Keeping detailed records of write-ups and investigations not only provides a means to support the findings of the disciplinary process, but it also allows for the monitoring of patterns or trends in employee behavior or performance.
This can help identify potential issues before they become major problems and can help to improve the overall productivity and morale of the workplace.
Overall, documentation of investigations is a vital part of the disciplinary process when it comes to employee write-ups. It provides a means to determine the facts of a situation, ensures that the disciplinary process is consistent and fair, and allows for the monitoring of patterns or trends in employee behavior or performance. By following these best practices, employers can create a positive work environment that benefits everyone involved.
Providing feedback along an action plan for fixing the behavior or performance issue is essential. This helps the employee understand what they need to do to improve and can also prevent similar issues from occurring in the future.
Feedback should be constructive and specific, focusing on the behavior or performance issue in question. It should be delivered in a clear and respectful manner, with a focus on the facts of the situation. Avoiding generalizations and judgmental language can help to keep the conversation productive and focused on the issue at hand.
After the write-up, you could work with the employee to develop an action plan for addressing the behavior. Here's an example:
Remember that every employee and situation is unique, so it's important to tailor the action plan to the specific needs of the employee and the organization. The key is to be clear, specific, and supportive throughout the process to help the employee improve and prevent similar issues from occurring in the future.
Here's an example of how a manager might provide feedback and an action plan for fixing behavior after an employee has been written up for being consistently absent without notice:

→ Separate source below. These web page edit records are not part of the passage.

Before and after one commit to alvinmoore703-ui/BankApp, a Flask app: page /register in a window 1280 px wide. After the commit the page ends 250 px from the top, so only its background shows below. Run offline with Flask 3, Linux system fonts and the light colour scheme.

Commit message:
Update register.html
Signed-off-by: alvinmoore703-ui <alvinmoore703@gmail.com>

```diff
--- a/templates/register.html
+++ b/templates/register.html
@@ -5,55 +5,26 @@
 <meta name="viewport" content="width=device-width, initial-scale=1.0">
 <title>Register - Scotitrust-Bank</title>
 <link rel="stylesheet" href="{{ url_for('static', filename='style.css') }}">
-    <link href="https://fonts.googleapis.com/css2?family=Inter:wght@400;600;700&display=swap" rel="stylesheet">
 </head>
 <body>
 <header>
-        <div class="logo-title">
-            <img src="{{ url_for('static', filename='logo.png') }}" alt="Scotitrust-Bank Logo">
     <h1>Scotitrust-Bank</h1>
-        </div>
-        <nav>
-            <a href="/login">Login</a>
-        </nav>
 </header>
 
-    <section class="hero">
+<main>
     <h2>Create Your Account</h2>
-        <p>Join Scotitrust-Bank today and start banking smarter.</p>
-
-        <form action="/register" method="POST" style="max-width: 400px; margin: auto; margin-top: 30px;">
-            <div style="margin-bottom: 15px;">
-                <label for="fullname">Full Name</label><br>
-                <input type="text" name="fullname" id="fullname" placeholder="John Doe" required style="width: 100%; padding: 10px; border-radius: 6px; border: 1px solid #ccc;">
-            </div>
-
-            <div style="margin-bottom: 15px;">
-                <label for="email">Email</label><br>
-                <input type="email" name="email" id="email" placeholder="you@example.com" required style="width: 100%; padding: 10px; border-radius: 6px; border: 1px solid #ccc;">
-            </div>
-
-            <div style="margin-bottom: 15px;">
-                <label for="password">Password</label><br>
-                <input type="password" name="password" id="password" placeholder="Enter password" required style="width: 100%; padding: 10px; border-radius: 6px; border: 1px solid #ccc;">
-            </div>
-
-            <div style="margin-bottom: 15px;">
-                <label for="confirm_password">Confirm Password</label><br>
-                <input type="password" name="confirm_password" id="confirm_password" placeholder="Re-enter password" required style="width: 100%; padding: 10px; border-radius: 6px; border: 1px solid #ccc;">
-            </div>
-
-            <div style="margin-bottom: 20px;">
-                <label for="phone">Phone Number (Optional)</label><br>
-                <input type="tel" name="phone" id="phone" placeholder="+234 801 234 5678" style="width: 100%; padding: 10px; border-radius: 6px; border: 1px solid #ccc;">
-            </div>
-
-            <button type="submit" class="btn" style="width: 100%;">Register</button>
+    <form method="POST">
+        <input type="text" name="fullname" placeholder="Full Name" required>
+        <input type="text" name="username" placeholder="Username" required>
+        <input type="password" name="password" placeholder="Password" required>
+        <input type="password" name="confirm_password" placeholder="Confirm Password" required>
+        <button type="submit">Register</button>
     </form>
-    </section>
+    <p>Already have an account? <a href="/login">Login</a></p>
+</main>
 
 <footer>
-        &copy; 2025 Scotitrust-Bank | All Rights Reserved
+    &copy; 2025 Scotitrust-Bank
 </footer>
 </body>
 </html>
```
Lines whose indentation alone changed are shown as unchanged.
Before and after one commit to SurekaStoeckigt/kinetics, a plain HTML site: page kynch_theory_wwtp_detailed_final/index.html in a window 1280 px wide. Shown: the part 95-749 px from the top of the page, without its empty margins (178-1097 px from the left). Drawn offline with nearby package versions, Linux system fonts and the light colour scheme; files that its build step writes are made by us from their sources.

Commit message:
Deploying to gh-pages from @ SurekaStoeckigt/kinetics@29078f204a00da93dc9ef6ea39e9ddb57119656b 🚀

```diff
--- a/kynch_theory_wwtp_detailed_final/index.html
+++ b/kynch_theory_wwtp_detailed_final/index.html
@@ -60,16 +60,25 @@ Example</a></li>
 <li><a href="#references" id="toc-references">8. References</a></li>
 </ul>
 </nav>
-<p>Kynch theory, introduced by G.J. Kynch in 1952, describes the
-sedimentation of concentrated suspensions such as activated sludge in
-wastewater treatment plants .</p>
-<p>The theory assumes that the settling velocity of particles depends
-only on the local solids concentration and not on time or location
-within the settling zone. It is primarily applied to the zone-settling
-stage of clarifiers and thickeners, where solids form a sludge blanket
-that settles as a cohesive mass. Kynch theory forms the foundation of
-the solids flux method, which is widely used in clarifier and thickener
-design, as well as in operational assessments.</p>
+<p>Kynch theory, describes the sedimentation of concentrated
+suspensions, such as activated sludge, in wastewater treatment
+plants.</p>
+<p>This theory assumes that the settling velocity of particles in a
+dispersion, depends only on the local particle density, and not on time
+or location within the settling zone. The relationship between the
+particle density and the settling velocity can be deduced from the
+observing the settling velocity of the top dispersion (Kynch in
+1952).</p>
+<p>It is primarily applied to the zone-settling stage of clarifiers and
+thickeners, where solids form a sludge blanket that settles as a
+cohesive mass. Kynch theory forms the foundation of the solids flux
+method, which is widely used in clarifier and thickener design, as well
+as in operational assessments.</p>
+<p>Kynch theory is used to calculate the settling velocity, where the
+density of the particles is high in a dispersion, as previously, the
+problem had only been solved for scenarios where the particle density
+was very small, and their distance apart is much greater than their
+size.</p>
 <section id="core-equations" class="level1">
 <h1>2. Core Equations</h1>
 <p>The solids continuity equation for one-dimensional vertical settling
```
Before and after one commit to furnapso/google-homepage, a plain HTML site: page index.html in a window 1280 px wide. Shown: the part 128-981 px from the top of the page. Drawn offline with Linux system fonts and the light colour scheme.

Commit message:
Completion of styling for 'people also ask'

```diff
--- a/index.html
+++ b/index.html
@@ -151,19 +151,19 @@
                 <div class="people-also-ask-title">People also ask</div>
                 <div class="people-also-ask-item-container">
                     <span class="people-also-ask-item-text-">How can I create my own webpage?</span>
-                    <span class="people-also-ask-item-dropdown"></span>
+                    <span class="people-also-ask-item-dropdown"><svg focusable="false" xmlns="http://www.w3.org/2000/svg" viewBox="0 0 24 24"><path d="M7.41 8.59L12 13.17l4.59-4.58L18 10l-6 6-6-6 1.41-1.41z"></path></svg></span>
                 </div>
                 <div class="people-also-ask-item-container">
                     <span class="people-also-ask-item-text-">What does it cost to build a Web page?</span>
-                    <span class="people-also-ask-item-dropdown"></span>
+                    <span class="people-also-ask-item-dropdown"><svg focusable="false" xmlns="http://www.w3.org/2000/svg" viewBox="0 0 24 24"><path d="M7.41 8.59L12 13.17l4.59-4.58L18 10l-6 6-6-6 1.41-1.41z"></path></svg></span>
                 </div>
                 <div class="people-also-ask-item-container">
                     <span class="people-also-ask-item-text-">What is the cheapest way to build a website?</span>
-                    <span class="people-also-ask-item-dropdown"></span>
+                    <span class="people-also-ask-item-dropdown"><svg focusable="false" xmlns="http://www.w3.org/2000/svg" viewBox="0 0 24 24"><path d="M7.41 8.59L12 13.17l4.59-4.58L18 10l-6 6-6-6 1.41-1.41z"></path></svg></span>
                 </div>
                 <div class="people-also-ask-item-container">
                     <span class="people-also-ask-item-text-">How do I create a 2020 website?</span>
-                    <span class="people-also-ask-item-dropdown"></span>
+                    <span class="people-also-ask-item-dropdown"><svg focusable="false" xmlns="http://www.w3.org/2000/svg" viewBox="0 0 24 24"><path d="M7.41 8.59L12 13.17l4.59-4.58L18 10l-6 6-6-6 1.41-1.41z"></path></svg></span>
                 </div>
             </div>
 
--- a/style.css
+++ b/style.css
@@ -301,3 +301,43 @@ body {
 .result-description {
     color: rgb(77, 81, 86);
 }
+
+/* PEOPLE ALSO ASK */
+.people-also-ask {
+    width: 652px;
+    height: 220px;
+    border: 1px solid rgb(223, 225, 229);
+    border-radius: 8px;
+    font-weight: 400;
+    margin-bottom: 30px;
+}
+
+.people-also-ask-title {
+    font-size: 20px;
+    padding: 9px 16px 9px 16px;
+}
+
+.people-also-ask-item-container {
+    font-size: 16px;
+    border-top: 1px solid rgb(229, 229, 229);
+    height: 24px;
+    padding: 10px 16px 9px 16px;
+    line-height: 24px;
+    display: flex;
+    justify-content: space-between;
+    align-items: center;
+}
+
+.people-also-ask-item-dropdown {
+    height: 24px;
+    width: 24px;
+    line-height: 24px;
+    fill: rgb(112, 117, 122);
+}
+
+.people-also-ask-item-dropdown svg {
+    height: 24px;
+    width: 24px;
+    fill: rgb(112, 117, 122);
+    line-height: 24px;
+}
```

Example of Feedback:
"Hi [employee name], I want to talk to you about your attendance. You've been absent without notice several times over the past few weeks, and it's impacting your work and the team's productivity. We need you to be reliable and to communicate with us when you can't make it to work. I'm concerned that this behavior may lead to further disciplinary action if it continues."
Example of Action Plan:
"Moving forward, here's what we're going to do. First, we'll schedule a meeting to discuss any underlying issues that may be contributing to your absences. This could include issues with transportation, childcare, or other personal or health-related issues. We want to work with you to address any challenges that may be impacting your attendance.
Next, we'll establish a plan for improving your attendance. This will likely include setting specific goals for being present and on time, as well as creating a communication plan for when you can't make it to work. We'll also provide you with any necessary training or resources that may help, such as time management or stress management workshops.
We'll monitor your progress and provide regular check-ins to see how you're doing. This will help us track your attendance and provide feedback along the way. If you continue to have issues with attendance, we'll have to consider further disciplinary action, up to and including termination."
This approach emphasizes the importance of clear communication and accountability, while also providing support and resources for the employee to improve their behavior. By setting specific goals and monitoring progress, the manager can help the employee get back on track and prevent similar issues from occurring in the future.
Consider using AllVoices as a good way to document workplace investigations that will help you keep track of employee wrongdoings and address any concerns.